Copy out lines with the word "Output" from the material that follows.

▶

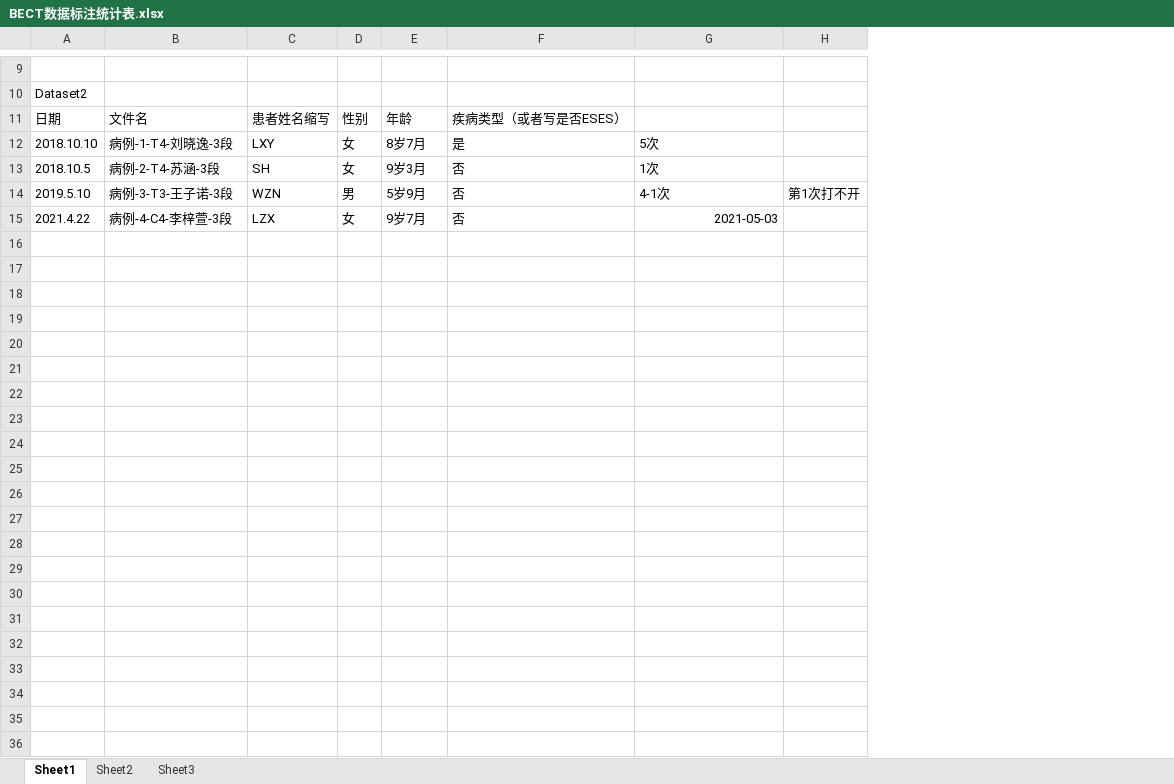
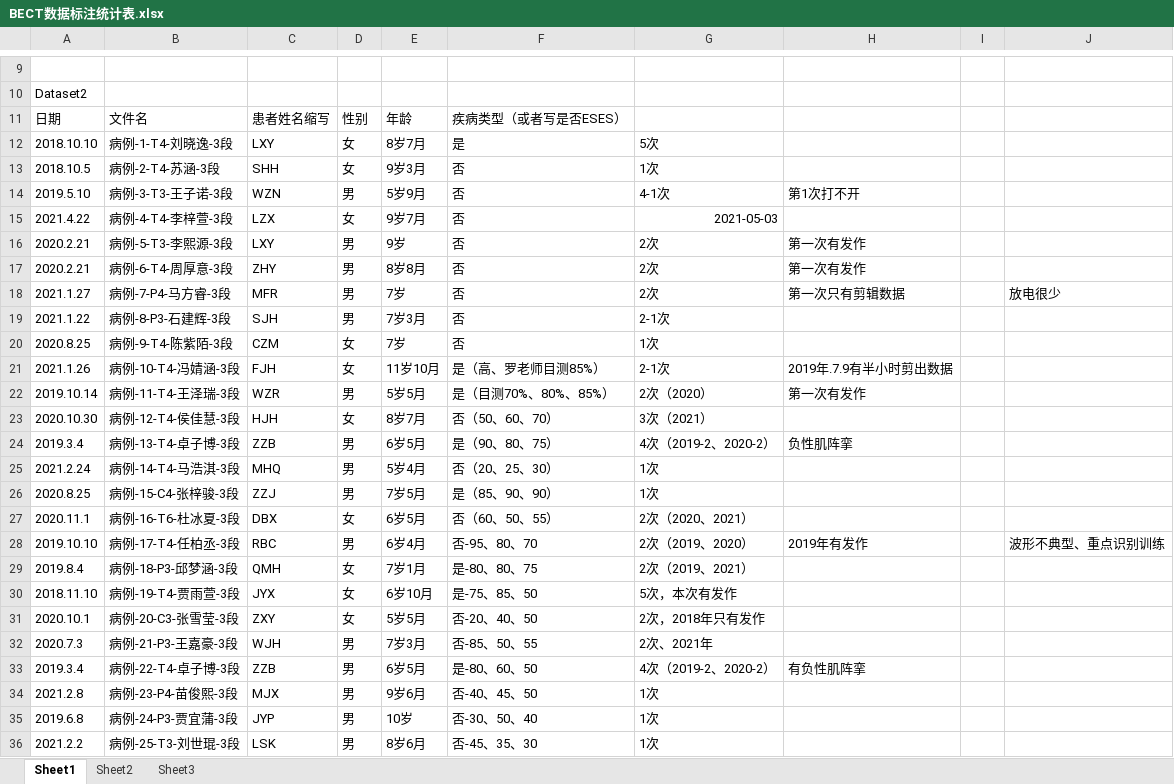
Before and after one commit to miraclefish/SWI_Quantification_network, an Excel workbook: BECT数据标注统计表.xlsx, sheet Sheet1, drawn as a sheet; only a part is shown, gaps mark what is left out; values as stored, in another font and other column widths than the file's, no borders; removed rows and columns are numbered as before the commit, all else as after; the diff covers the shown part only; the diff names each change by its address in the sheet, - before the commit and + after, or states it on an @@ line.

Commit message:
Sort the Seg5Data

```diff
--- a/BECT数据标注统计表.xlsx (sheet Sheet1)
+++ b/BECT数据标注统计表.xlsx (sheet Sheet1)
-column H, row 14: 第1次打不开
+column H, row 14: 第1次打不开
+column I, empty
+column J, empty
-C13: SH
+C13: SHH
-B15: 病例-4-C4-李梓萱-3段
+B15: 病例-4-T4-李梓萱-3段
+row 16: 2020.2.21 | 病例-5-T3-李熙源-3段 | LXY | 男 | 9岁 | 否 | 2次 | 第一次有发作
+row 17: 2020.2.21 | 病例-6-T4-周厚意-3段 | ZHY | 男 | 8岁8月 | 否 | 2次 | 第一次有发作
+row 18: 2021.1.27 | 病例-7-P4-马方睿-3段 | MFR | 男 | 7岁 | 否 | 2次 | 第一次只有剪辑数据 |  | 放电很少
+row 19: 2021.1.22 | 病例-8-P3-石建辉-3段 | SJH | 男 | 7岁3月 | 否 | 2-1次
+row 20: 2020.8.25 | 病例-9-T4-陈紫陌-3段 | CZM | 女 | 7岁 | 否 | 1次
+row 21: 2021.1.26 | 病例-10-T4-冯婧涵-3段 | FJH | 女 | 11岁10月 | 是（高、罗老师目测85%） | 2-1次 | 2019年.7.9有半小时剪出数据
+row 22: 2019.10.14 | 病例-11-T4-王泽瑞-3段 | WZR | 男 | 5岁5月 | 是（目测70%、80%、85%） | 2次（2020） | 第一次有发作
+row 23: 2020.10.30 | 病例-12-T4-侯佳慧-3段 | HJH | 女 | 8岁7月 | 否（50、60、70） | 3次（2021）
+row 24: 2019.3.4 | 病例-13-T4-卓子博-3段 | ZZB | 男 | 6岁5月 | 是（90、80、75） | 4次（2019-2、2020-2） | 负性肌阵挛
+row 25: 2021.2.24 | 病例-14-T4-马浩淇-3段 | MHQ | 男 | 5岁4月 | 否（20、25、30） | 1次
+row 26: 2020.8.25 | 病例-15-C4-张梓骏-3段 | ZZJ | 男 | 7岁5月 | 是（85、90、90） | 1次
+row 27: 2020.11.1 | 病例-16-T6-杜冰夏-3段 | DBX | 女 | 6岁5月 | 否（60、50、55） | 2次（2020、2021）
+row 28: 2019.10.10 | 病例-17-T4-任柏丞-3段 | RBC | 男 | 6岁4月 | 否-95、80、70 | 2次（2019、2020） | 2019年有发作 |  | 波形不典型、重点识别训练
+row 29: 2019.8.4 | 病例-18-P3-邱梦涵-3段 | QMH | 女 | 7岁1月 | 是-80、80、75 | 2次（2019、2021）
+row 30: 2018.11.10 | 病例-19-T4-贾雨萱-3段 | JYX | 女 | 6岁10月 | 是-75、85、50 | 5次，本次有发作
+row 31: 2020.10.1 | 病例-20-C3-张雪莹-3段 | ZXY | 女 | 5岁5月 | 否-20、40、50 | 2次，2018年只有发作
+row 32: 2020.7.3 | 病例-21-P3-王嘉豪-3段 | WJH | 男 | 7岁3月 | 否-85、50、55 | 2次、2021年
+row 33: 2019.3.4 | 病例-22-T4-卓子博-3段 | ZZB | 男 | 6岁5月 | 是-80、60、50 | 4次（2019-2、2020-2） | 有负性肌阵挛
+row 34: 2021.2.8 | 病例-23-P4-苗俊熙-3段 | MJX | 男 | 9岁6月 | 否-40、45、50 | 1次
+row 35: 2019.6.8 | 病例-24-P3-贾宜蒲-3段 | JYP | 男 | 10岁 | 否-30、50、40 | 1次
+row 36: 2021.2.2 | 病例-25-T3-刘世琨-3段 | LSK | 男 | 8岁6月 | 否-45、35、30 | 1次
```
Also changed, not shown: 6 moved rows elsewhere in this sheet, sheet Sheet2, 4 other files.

◀
▶

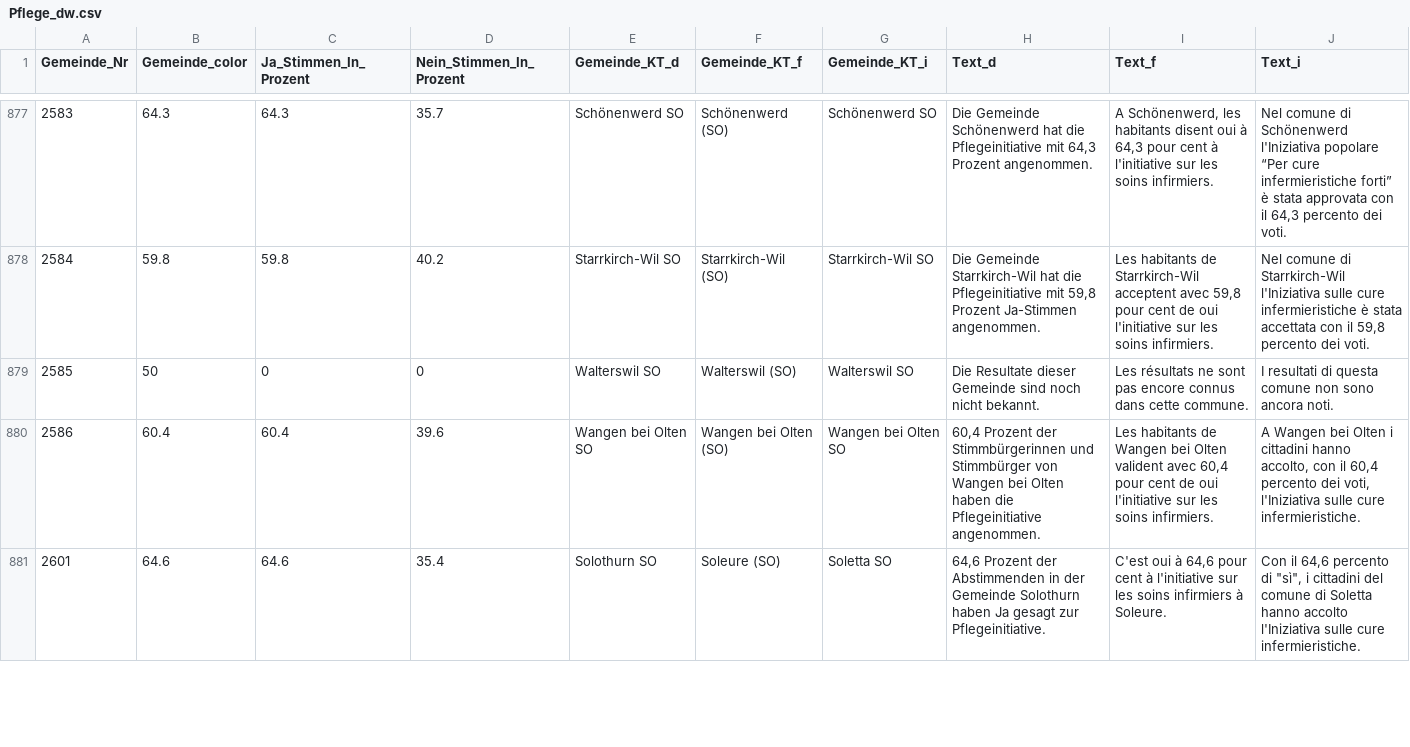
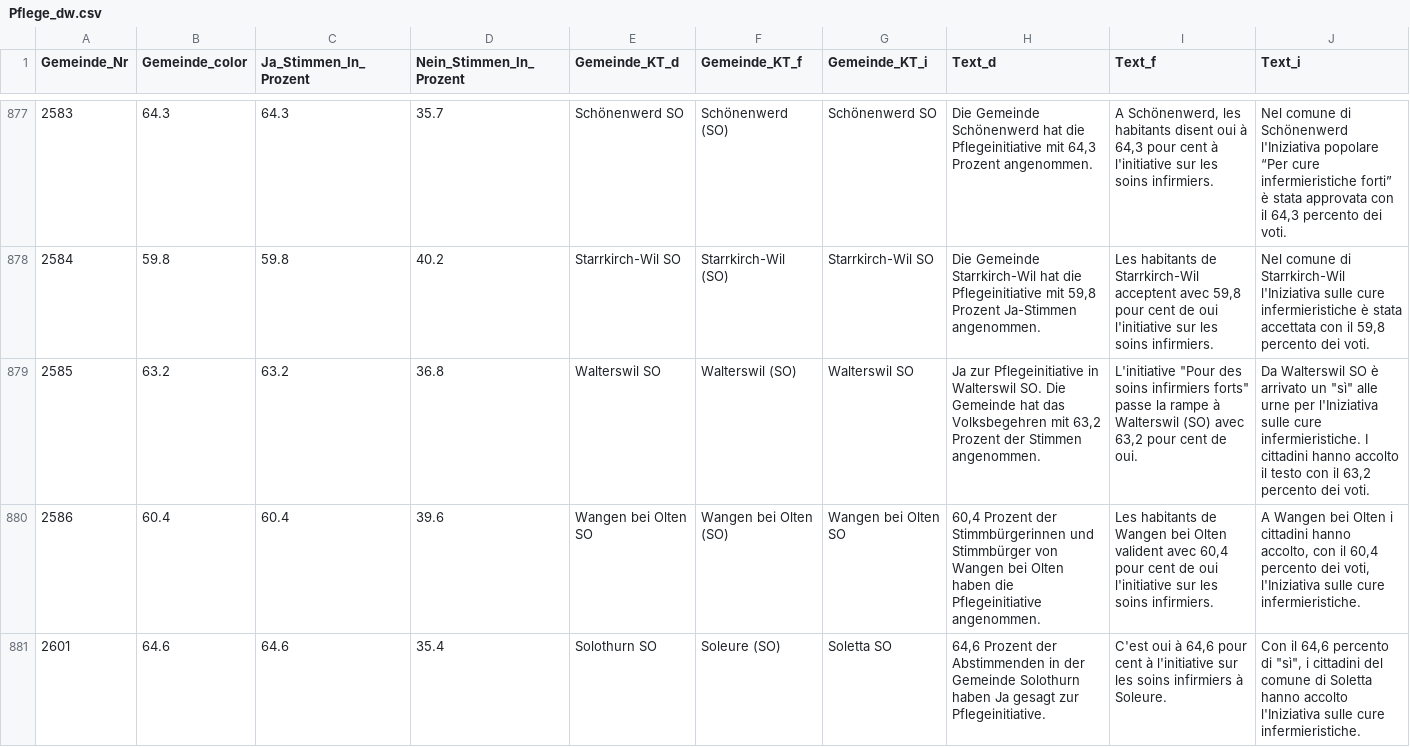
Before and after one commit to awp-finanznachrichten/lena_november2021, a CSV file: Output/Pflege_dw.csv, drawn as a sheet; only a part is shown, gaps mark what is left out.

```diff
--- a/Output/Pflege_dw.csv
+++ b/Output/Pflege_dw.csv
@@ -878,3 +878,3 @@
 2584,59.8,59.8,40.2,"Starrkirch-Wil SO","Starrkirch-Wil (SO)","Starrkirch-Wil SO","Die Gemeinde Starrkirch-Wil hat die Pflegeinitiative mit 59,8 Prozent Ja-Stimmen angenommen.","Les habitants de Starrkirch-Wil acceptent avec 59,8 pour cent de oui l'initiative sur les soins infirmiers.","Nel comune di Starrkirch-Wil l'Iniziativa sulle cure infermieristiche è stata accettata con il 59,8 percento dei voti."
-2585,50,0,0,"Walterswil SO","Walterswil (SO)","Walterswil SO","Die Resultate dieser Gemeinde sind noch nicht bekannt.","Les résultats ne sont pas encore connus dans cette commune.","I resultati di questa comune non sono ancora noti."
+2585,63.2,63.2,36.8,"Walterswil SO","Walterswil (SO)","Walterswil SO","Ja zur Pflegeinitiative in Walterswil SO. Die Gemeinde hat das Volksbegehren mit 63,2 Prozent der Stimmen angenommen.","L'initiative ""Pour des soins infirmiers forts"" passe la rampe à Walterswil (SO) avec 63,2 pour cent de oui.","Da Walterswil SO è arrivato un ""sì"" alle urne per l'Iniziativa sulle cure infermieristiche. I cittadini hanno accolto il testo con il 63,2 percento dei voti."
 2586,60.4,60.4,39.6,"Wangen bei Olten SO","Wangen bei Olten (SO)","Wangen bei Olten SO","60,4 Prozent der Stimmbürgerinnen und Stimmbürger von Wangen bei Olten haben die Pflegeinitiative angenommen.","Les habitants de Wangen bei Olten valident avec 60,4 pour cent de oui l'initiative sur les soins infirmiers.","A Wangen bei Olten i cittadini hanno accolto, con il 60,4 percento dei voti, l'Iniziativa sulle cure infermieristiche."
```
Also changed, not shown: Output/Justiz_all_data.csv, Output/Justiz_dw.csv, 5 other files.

◀

TASK RESULT:
Before and after one commit to awp-finanznachrichten/lena_november2021, a CSV file: Output/Pflege_dw.csv, drawn as a sheet; only a part is shown, gaps mark what is left out.
--- a/Output/Pflege_dw.csv
+++ b/Output/Pflege_dw.csv
Also changed, not shown: Output/Justiz_all_data.csv, Output/Justiz_dw.csv, 5 other files.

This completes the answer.